Material shown START

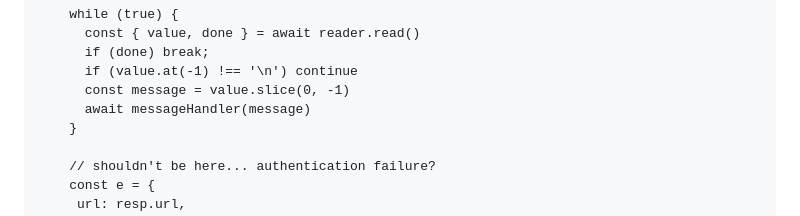
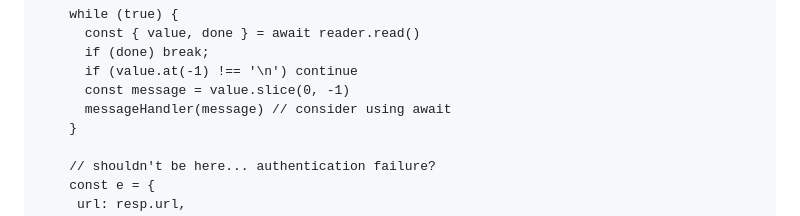
Before and after one commit to jelhub/scimgateway, a Markdown page: README.md, the part around the change. Drawn GitHub-style.

Commit message:
cosmetics

```diff
--- a/README.md
+++ b/README.md
@@ -808,7 +808,7 @@ Example code using custom subscriber API for log collection and monitoring
 	      if (done) break;
 	      if (value.at(-1) !== '\n') continue
 	      const message = value.slice(0, -1)
-	      await messageHandler(message)
+	      messageHandler(message) // consider using await
 	    }
 
 	    // shouldn't be here... authentication failure?
```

Material shown END

• Task goal
The entries above must be output exactly, with every image left out.

• Response to this task
Before and after one commit to jelhub/scimgateway, a Markdown page: README.md, the part around the change. Drawn GitHub-style.

Commit message:
cosmetics

```diff
--- a/README.md
+++ b/README.md
@@ -808,7 +808,7 @@ Example code using custom subscriber API for log collection and monitoring
 	      if (done) break;
 	      if (value.at(-1) !== '\n') continue
 	      const message = value.slice(0, -1)
-	      await messageHandler(message)
+	      messageHandler(message) // consider using await
 	    }
 
 	    // shouldn't be here... authentication failure?
```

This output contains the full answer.